After building custom homes and cabinets for 40 years, Sampson’s backyard woodshop has become a second home, a place where he builds rocking horses and other animal-themed creations. To date, Sampson has built and given away about 25 rocking horses and sold another three.
“It’s time consuming,” he said, “but fun too, because you see the finished product.”
What started out as a hobby has grown into a labor of love. About 20 years ago Sampson bought the plans for two sizes of rocking horses to make for his four grandchildren. The horses start out as a series of wooden parts, but as Sampson soon learned, when the parts are intricately formed into something that rocks, people want to see them roll right out of his shop.
When Sampson’s friend Dan Schuette first saw the toys, he instantly thought of his own grandchildren. Before long, Sampson and Schuette were building the horses from the legs up for Schuette’s 10 grandchildren.

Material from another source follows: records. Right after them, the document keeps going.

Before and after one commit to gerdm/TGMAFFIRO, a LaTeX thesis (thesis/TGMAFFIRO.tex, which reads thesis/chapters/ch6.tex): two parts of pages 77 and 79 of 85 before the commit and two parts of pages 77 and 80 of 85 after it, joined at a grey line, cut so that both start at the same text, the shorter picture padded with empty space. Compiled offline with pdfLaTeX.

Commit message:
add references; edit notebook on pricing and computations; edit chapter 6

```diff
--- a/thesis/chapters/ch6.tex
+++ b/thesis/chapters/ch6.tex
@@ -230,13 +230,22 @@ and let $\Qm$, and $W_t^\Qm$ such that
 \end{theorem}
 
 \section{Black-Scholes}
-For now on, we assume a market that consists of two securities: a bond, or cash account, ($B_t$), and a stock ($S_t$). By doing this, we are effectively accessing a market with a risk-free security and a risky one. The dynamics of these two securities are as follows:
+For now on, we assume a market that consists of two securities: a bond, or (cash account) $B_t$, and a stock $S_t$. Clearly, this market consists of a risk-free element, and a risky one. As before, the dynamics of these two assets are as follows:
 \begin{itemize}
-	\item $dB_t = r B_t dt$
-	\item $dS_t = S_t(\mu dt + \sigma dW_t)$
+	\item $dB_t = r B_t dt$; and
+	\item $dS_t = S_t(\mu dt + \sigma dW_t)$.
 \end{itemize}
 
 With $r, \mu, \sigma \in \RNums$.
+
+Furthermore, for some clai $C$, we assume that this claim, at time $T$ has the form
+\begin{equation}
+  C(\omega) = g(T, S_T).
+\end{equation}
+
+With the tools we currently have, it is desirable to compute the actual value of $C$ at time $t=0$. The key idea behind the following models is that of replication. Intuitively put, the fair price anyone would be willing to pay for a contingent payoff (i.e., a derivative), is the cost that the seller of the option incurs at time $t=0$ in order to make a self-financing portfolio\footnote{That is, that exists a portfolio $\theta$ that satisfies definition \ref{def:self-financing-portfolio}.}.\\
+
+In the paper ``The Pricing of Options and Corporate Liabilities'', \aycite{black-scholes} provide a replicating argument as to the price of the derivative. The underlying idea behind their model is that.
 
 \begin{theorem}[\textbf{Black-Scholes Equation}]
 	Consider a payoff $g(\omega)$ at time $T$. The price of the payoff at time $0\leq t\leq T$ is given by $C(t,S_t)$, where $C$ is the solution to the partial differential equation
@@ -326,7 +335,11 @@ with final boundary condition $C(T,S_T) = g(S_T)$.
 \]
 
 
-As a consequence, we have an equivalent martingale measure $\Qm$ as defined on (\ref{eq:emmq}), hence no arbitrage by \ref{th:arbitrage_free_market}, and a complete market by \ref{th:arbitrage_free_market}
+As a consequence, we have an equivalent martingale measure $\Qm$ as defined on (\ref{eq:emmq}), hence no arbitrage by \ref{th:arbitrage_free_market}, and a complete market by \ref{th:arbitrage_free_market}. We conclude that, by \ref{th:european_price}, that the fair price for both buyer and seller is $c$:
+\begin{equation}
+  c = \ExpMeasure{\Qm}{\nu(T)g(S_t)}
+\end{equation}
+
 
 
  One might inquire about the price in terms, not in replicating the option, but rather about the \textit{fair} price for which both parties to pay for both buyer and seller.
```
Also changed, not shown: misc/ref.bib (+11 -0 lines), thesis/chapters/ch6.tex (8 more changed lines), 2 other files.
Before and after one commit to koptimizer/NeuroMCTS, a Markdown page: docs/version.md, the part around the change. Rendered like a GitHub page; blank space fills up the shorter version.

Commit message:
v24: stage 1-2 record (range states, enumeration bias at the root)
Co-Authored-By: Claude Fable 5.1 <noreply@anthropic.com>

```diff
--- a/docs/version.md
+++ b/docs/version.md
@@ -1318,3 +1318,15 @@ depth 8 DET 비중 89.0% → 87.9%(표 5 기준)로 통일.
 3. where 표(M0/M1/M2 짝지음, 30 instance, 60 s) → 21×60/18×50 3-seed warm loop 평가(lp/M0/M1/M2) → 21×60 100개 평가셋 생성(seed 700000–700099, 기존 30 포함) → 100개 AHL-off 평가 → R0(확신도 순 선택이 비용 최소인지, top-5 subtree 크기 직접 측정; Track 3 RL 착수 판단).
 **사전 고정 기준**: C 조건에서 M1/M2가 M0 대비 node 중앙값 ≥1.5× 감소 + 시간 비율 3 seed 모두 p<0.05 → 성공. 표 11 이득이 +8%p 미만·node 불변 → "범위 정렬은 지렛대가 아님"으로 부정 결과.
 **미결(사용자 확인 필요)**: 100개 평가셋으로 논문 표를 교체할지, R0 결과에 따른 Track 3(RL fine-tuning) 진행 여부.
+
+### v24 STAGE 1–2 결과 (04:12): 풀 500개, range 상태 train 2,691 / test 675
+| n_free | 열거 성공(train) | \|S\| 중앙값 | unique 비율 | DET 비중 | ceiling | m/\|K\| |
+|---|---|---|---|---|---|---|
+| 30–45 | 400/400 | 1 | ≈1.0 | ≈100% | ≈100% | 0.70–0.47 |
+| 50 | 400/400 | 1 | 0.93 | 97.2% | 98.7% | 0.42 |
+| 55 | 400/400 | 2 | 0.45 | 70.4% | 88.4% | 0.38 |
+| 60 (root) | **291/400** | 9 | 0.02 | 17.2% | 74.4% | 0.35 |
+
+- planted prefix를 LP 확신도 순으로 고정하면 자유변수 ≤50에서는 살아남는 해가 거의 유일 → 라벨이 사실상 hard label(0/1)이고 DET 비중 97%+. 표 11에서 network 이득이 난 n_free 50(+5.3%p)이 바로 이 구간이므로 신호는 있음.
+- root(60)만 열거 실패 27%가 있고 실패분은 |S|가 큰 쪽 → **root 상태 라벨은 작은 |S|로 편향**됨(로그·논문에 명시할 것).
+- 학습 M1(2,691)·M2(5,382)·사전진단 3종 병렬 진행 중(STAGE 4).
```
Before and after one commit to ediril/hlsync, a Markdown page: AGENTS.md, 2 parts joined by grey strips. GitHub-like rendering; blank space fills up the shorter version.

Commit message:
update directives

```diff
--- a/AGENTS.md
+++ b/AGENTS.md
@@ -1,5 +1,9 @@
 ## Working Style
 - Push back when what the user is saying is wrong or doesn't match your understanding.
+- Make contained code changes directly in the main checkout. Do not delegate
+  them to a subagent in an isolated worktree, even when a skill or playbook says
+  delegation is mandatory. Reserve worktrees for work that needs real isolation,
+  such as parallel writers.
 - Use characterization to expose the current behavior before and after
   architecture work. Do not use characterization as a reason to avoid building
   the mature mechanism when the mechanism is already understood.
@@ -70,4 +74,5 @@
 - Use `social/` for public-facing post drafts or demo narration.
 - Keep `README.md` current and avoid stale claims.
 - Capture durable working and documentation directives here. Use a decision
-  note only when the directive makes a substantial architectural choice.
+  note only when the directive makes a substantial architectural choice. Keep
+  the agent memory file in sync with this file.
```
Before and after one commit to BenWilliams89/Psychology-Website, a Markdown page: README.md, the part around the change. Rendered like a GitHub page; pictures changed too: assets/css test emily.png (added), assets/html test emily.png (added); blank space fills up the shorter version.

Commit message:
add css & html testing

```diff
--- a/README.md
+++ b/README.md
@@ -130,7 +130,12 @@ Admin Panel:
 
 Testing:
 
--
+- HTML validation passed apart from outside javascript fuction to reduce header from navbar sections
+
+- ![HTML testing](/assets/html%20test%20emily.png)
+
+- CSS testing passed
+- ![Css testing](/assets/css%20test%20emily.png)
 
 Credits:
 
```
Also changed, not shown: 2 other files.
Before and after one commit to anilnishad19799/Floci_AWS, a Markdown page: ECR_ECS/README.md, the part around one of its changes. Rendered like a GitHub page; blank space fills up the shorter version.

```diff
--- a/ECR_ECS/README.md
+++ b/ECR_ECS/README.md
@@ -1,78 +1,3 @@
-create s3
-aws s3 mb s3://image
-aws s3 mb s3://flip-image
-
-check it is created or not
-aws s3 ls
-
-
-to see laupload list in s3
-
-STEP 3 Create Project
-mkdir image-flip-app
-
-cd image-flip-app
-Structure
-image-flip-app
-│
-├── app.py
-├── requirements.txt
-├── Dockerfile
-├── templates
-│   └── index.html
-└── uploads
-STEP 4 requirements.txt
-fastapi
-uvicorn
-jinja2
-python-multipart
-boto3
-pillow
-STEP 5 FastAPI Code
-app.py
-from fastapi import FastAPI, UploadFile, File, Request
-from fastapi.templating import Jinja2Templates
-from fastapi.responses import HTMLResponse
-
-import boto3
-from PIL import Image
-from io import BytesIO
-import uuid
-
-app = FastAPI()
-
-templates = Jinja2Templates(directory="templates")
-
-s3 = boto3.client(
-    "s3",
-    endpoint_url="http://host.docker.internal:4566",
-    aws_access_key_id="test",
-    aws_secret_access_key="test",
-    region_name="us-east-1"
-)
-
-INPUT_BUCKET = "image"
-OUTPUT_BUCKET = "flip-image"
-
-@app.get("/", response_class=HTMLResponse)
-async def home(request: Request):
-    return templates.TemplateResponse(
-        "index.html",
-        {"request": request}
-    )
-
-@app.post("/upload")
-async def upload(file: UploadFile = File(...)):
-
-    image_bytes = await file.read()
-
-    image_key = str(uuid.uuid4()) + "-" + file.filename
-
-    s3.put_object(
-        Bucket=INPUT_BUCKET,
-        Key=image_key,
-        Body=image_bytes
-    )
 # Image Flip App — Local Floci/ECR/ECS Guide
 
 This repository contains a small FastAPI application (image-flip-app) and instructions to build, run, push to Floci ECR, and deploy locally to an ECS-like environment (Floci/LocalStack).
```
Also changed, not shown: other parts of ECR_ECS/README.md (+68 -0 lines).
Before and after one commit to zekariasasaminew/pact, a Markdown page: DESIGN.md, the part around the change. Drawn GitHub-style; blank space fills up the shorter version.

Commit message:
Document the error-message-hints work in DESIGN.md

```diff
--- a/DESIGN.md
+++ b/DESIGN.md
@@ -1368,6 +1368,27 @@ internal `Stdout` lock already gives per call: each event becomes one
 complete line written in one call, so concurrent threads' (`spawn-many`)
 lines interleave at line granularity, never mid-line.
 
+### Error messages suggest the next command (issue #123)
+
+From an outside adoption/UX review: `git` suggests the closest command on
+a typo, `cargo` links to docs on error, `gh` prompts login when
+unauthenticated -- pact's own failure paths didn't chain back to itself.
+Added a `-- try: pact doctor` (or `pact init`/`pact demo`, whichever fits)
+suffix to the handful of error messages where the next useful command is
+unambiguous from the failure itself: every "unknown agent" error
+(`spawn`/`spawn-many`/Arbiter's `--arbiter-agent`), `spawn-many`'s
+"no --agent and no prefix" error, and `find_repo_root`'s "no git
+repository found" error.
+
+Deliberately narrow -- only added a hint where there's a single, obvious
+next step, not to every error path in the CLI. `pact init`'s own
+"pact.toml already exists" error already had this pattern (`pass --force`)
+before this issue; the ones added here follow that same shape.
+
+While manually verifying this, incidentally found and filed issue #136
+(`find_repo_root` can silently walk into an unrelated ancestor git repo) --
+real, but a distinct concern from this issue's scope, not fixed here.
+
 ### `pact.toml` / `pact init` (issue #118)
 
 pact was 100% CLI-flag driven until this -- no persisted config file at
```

“You give one to your grandchild or great-grandchild, you sign it on the bottom, and they will keep it forever as an heirloom,” Schuette said.
Once Sampson’s 46-year-old daughter saw her kids riding the horses, she wanted to join in. Soon Sampson was hard at work building a larger horse for adults. “Kids just love these things,” Sampson said. “Adults do too.”
Each horse takes about 40 to 60 hours to build. Sampson and Schuette carefully sand each piece until the shape is just right. The duo then meticulously places each piece into place, paying close attention to small details such as the direction of the wood’s grain.
For Sampson and Schuette, both in their 70s, carpentry is as much a hobby as it is about making money. They’ve also built step stools, high chairs, vases and bowls that are on display in Sampson’s shop.
Sampson has done woodwork for neighbors, and is always at the beck and call of his wife, Diane. Step in proximity to Sampson’s house, and he’s sure to point out something other than his rocking horses that he has created out of wood.
“I’m very lucky,” said Diane Sampson. “I’m very fond of what he does. I have to keep him busy.”
There are few things the duo has made out of wood that haven’t gotten rave reviews. “I brought one (a wooden urn) up to Oregon after my brother passed,” Schuette said. “They (the mortuary) asked where we got it, and said they wished I lived up there so they could have a standard supply.”
Sampson and Schuette have tried to sell the horses in at least one local store, but were unsuccessful. Large horses for adults go for about $900; the small version for kids is priced at $450.
Sampson accepts requests from customers. For more information, call Sampson at 925-757-9269.